Lion Foundry, Kirkintilloch
Moulder at work, using a 'bogey' for conveying molten iron. You can see a bogey of this type at the Auld Kirk Museum, Kirkintilloch.
During the nineteenth century a very wide range of products was made of cast iron. Foundries were established in many Scottish towns. At Kirkintilloch the canal and railways meant that iron could be easily conveyed to its markets. This, along with the many local coal mines providing fuel, made Kirkintilloch an ideal centre for the ironfounding industry. Iron work made in Kirkintilloch was exported all over the world.
Ironfounding began in Kirkintilloch during the 1830s, when Archibald Gilchrist established the "Kirkintilloch Foundry" just south of the Canal Aqueduct over the River Luggie. In the early years Gilchrist found a niche market in railway castings to service the embryonic but fast developing railway industry. Later on the foundry specialised in heavy engineering castings, but it ceased to function during the 1890s, when the building was taken over by F. McNeill a Co. for the manufacture of roofing felt.

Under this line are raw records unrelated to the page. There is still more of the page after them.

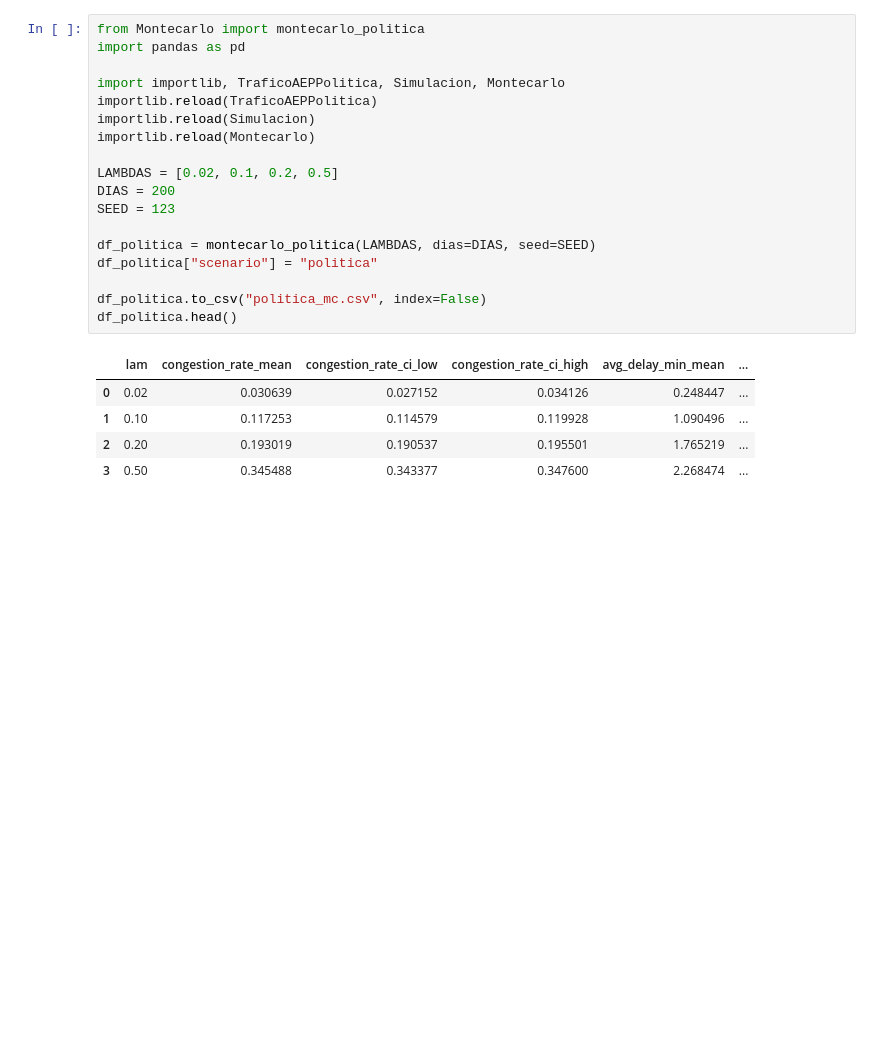
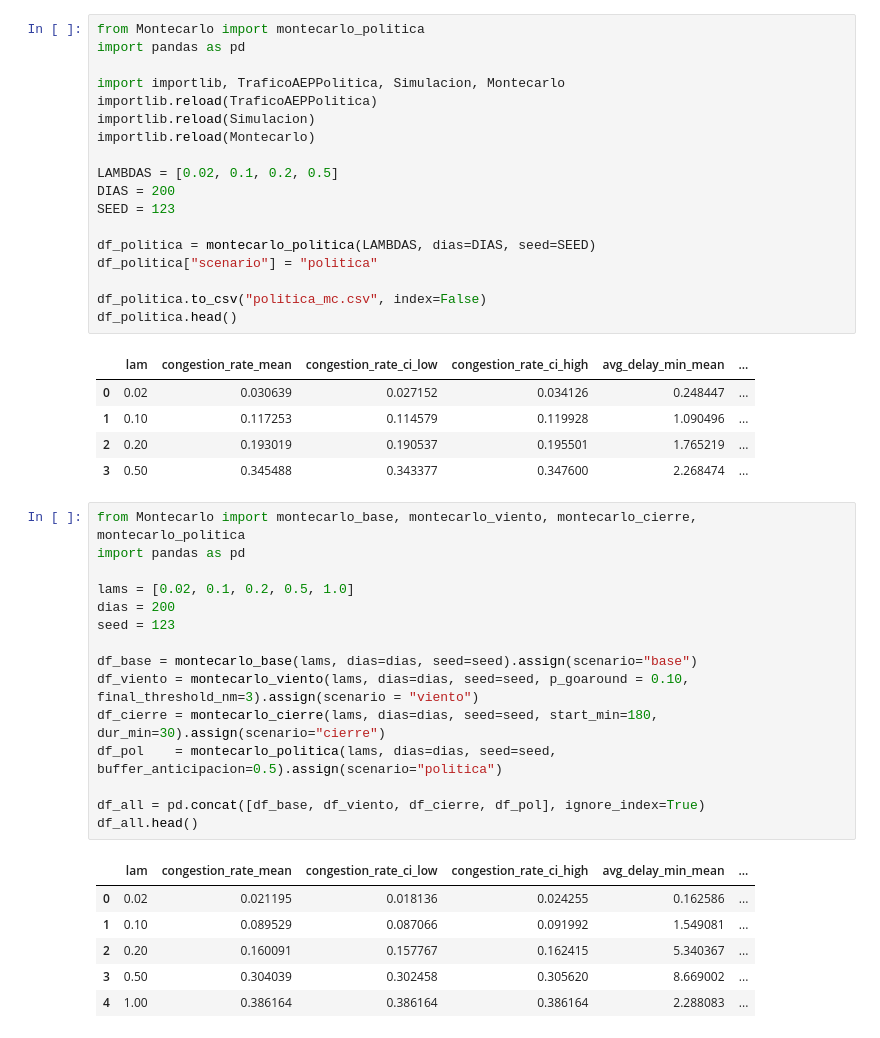
Before and after one commit to belenchen1/tp1-ACN, a Jupyter notebook: tp-nuevo/Experimentos.ipynb, the cells around one changed output. Drawn from its saved outputs; the diff is of its cells as text; blank space fills up the shorter version.

```diff
--- a/tp-nuevo/Experimentos.ipynb
+++ b/tp-nuevo/Experimentos.ipynb
@@ -207,3 +207,25 @@ df_politica.head()
 | 1 | 0.10 | 0.117253 | 0.114579 | 0.119928 | 1.090496 | ... |
 | 2 | 0.20 | 0.193019 | 0.190537 | 0.195501 | 1.765219 | ... |
 | 3 | 0.50 | 0.345488 | 0.343377 | 0.347600 | 2.268474 | ... |
+# %%
+from Montecarlo import montecarlo_base, montecarlo_viento, montecarlo_cierre, montecarlo_politica
+import pandas as pd
+
+lams = [0.02, 0.1, 0.2, 0.5, 1.0]
+dias = 200
+seed = 123
+
+df_base = montecarlo_base(lams, dias=dias, seed=seed).assign(scenario="base")
+df_viento = montecarlo_viento(lams, dias=dias, seed=seed, p_goaround = 0.10, final_threshold_nm=3).assign(scenario = "viento")
+df_cierre = montecarlo_cierre(lams, dias=dias, seed=seed, start_min=180, dur_min=30).assign(scenario="cierre")
+df_pol    = montecarlo_politica(lams, dias=dias, seed=seed, buffer_anticipacion=0.5).assign(scenario="politica")
+
+df_all = pd.concat([df_base, df_viento, df_cierre, df_pol], ignore_index=True)
+df_all.head()
+# %% [output]
+|  | lam | congestion_rate_mean | congestion_rate_ci_low | congestion_rate_ci_high | avg_delay_min_mean | ... |
+| 0 | 0.02 | 0.021195 | 0.018136 | 0.024255 | 0.162586 | ... |
+| 1 | 0.10 | 0.089529 | 0.087066 | 0.091992 | 1.549081 | ... |
+| 2 | 0.20 | 0.160091 | 0.157767 | 0.162415 | 5.340367 | ... |
+| 3 | 0.50 | 0.304039 | 0.302458 | 0.305620 | 8.669002 | ... |
+| 4 | 1.00 | 0.386164 | 0.386164 | 0.386164 | 2.288083 | ... |
```
Also changed, not shown: parts of 1 cell of this notebook, 4 other files.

In 1861 a second foundry was established in Kirkintilloch when Alexander Smith opened the "Star Foundry" in Southbank Road. In 1867 it was purchased by the locally well-known firm of Cameron and Roberton who renamed it "South Bank Iron Works", although it remained the "Star Foundry" in local parlance for the rest of its life - which lasted until 1981. For most of its 120 years it was best known for the manufacture of commodities in the category of "Rainwater Goods" - drains, gutters, pipes and pipe fittings.
The Lion Foundry, just across the Canal from the old Kirkintilloch Foundry, was established in 1880. The site of the new foundry was well chosen, right beside the North British Railway and the Forth and Clyde Canal. This proximity to the two main arteries of communication meant that raw materials could conveniently be delivered, and the finished products distributed economically. The best known products to come out of the foundry were red telephone kiosks and post boxes. The foundry was also noted for its highly decorative architectural ironwork such as railings, fountains and bandstands. The Lion Foundry survived for over a hundred years and was the last of the town's foundries to keep working, but when British Telecom stopped ordering red telephone kiosks in 1984 it closed down.
A Lion Foundry Red Telephone Box in Taiwan.
A fourth iron foundry in Kirkintilloch was the Basin or Etna Foundry, at the canal basin in Southbank Road, which opened in 1872. It specialised in kitchen ranges, grates and heating stoves, which were fitted into houses throughout Scotland, England and Ireland. Like "The Star" and "The Lion" it was established on the canal bank at a location where rail access was also immediately available. Typically, raw materials would be brought in by canal boat and finished products taken away by rail.